■ PROBLEM DETAILS
Each line in the entries that has the word "subtractSecond" has to be copied.

### INPUT MATERIAL

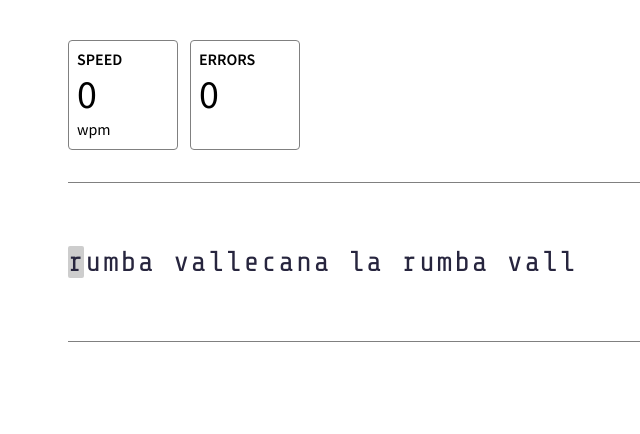
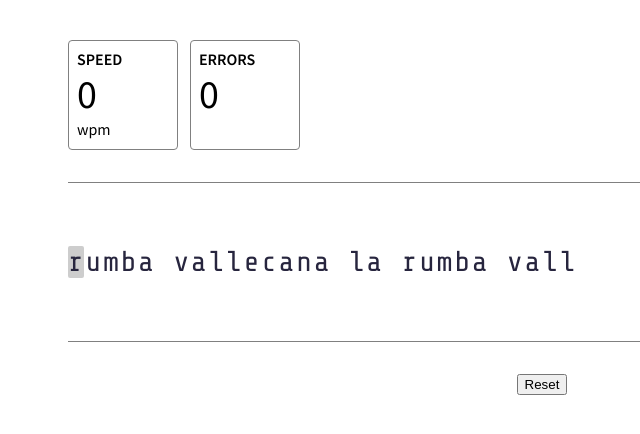
Before and after one commit to sguridirt/Keyslinger, a Vue app in the folder keyslinger-frontend/: page / in a window 1280 px wide. Shown: the top 434 px of the page, without its empty margins (98-738 px from the left). Built offline with nearby package versions, Linux system fonts and the light colour scheme.

Commit message:
add reset button

```diff
--- a/keyslinger-frontend/src/components/TextInput.vue
+++ b/keyslinger-frontend/src/components/TextInput.vue
@@ -1,4 +1,5 @@
 <template>
+  <div>
     <div class="textinput">
       <div class="items">
         <token
@@ -10,6 +11,10 @@
             token.status ? `token--${token.status}` : '',
           ]"
         />
+      </div>
+    </div>
+    <div class="actions">
+      <button @click="reset">Reset</button>
     </div>
   </div>
 </template>
@@ -87,6 +92,22 @@ export default {
         console.log("Done!");
       }
     },
+    reset: function() {
+      this.$store.dispatch('deactivate')
+      this.$store.dispatch("unComplete");
+      this.$store.dispatch('resetIndex')
+      this.$store.dispatch('resetErrors')
+      this.$store.dispatch('resetAmountTyped')
+      this.tokens.forEach( (token, index) => {
+        this.$store.dispatch("setTokenStatus", {
+            index: index,
+            status: null,
+        })
+      });
+      clearInterval(this.timer);
+      this.$store.dispatch('resetSeconds')
+      console.log("Reset!");
+    }
   },
   beforeUnmount: function() {
     clearInterval(this.timer); // in case of emergency?
@@ -107,5 +128,15 @@ export default {
   color: #27253e;
   border-top: 1px solid grey;
   border-bottom: 1px solid grey;
+
 }
+
+.actions {
+  display: flex;
+  justify-content: center;
+
+  padding: 2em;
+
+}
+
 </style>
--- a/keyslinger-frontend/src/store/index.js
+++ b/keyslinger-frontend/src/store/index.js
@@ -20,6 +20,9 @@ let mutations = {
   setTokens: function(state, string) {
     state.tokens = [...string].map((s) => ({ char: s, key: s, status: null }));
   },
+  resetIndex: function(state) {
+    state.currentIndex = 0
+  },
   incrementIndex: function(state) {
     state.currentIndex++;
   },
@@ -38,20 +41,29 @@ let mutations = {
   complete: function(state) {
     state.completed = true;
   },
+  unComplete: function(state) {
+    state.completed = false;
+  },
   incrementTyped: function(state) {
     state.amountTyped++;
   },
   decrementTyped: function(state) {
     state.amountTyped--;
   },
+  resetAmountTyped: function(state) {
+    state.amountTyped = 0
+  },
   incrementErrors: function(state) {
     state.totalErrors++;
+  },
+  resetErrors: function(state) {
+    state.totalErrors = 0
   },
   addSecond: function(state) {
     state.seconds++;
   },
-  subtractSecond: function(state) {
-    state.seconds--;
+  resetSeconds: function(state) {
+    state.seconds = 0
   },
 };
 
@@ -61,6 +73,9 @@ let actions = {
   },
   decrementIndex: function(context) {
     context.commit("decrementIndex");
+  },
+  resetIndex: function(context) {
+    context.commit("resetIndex");
   },
   setTokenStatus: function(context, { index, status }) {
     context.commit("setTokenStatus", { index, status });
@@ -74,20 +89,29 @@ let actions = {
   complete: function(context) {
     context.commit("complete");
   },
+  unComplete: function(context) {
+    context.commit("unComplete");
+  },
   incrementTyped: function(context) {
     context.commit("incrementTyped");
   },
   decrementTyped: function(context) {
     context.commit("decrementTyped");
   },
+  resetAmountTyped: function(context) {
+    context.commit("resetAmountTyped");
+  },
   incrementErrors: function(context) {
     context.commit("incrementErrors");
+  },
+  resetErrors: function(context) {
+    context.commit("resetErrors");
   },
   addSecond: function(context) {
     context.commit("addSecond");
   },
-  subtractSecond: function(context) {
-    context.commit("subtractSecond");
+  resetSeconds: function(context) {
+    context.commit("resetSeconds");
   },
 };
 
```
Lines whose indentation alone changed are shown as unchanged.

######

■ ANSWER TO THIS EXERCISE
-  subtractSecond: function(state) {
-  subtractSecond: function(context) {
-    context.commit("subtractSecond");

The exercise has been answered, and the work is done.